Amazon said of its delays on and lack of availability of Hachette titles, 'Unfortunately, despite much work from both sides, we have been unable to reach mutually-acceptable agreement on terms.... we are not optimistic that this will be resolved soon.'
The number of e-books sold last year grew by 43 percent, but that's a fairly small increase compared to the triple-digit increases of past years.
DOJ says Apple pressured publishers, while Apple denies the allegations.
Hachette, a longtime holdout among America's "big six" publishers, will make its full e-book catalog available to nonprofit public libraries and school libraries across the nation on May 8th.
Internet superpower Apple has been embroiled in a legal suit against the US Department of Justice since April 2012. Five publishers were accused along with Apple, but as of February, they have all settled with the DOJ.
The stores charge that secret agreements made between the publishers and Amazon give Amazon the advantage in selling e-books, but some industry observers find flaws in their logic.
Macmillan has settled an antitrust lawsuit with the Department of Justice. The DOJ claimed Macmillan, along with Apple and other e-book publishers, were conspiring to raise prices.
Bookish, which lets users find recommendations based on their favorite titles, and features exclusive content from authors like Elizabeth Gilbert, was created by publishers Simon & Schuster, Penguin, and Hachette Book Group. Bookish lets users create an account and add titles to their digital 'shelf.'
If the settlement is approved, Macmillan and Apple will be the lone defendants in the government’s suit.

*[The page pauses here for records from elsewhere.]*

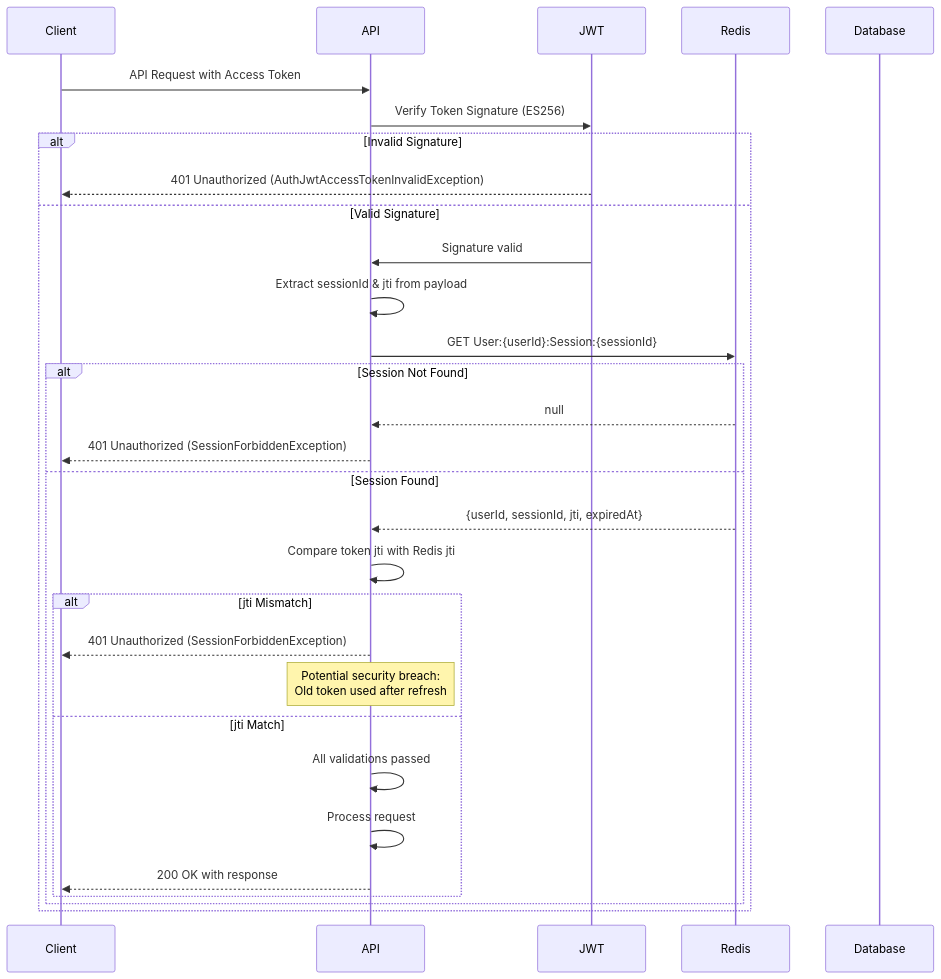
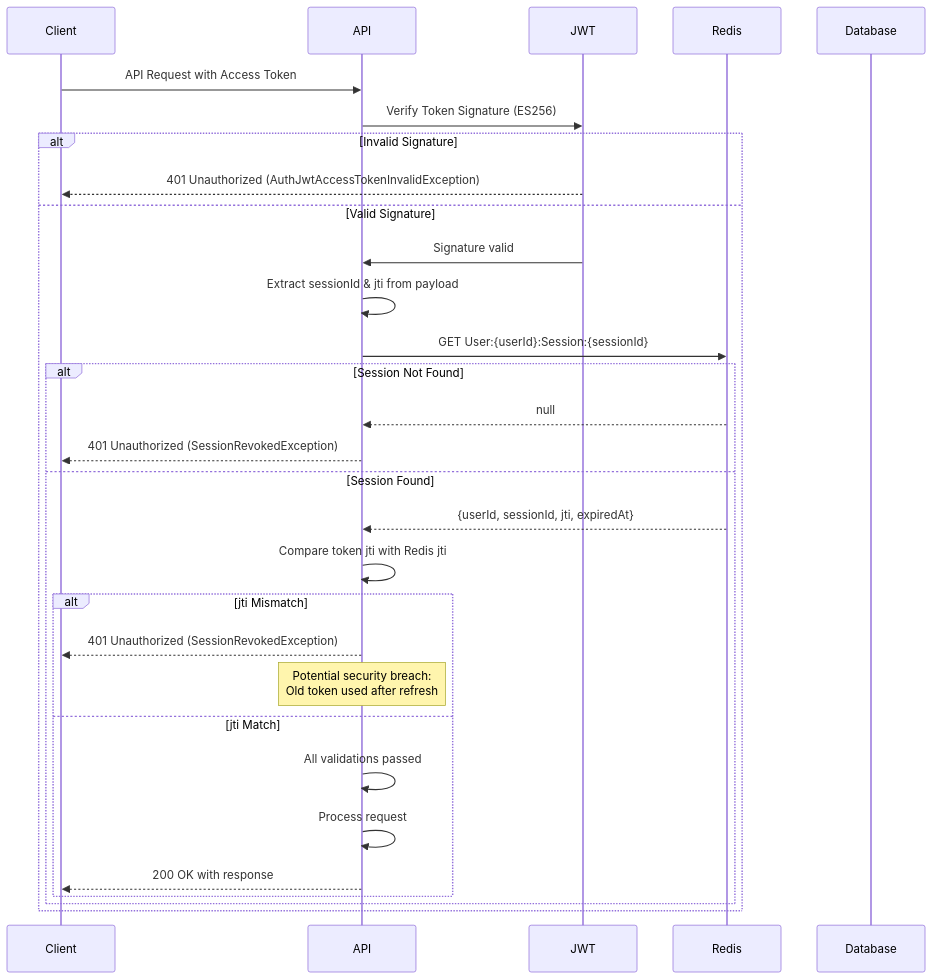
One commit to andrechristikan/ack-nestjs-boilerplate changed the tenth of 10 diagrams in docs/authentication.md. Above: the diagram before and after it, drawn with Mermaid. The commit also changed other lines of this file and 44 other files, not shown here.

Commit message:
fix(sweep): Close api-key hash, session revoked, ResponseFile media type, and typed Error items

````diff
--- a/docs/authentication.md
+++ b/docs/authentication.md
@@ -1333,39 +1333,39 @@
 ```mermaid
 sequenceDiagram
     participant Client
     participant API
     participant JWT
     participant Redis
     participant Database
 
     Client->>API: API Request with Access Token
     
     API->>JWT: Verify Token Signature (ES256)
     alt Invalid Signature
         JWT-->>Client: 401 Unauthorized (AuthJwtAccessTokenInvalidException)
     else Valid Signature
         JWT->>API: Signature valid
         
         API->>API: Extract sessionId & jti from payload
         
         API->>Redis: GET User:{userId}:Session:{sessionId}
         
         alt Session Not Found
             Redis-->>API: null
-            API-->>Client: 401 Unauthorized (SessionForbiddenException)
+            API-->>Client: 401 Unauthorized (SessionRevokedException)
         else Session Found
             Redis-->>API: {userId, sessionId, jti, expiredAt}
             
             API->>API: Compare token jti with Redis jti
             
             alt jti Mismatch
-                API-->>Client: 401 Unauthorized (SessionForbiddenException)
+                API-->>Client: 401 Unauthorized (SessionRevokedException)
                 Note over API: Potential security breach:<br/>Old token used after refresh
             else jti Match
                 API->>API: All validations passed
                 API->>API: Process request
                 API-->>Client: 200 OK with response
             end
         end
     end
 ```
````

European Union regulators ended an antitrust probe into e-book prices after Apple and other publishers offered to abandon the possibility of pricing agreements that would have hindered Amazon selling e-books more cheaply than their rivals.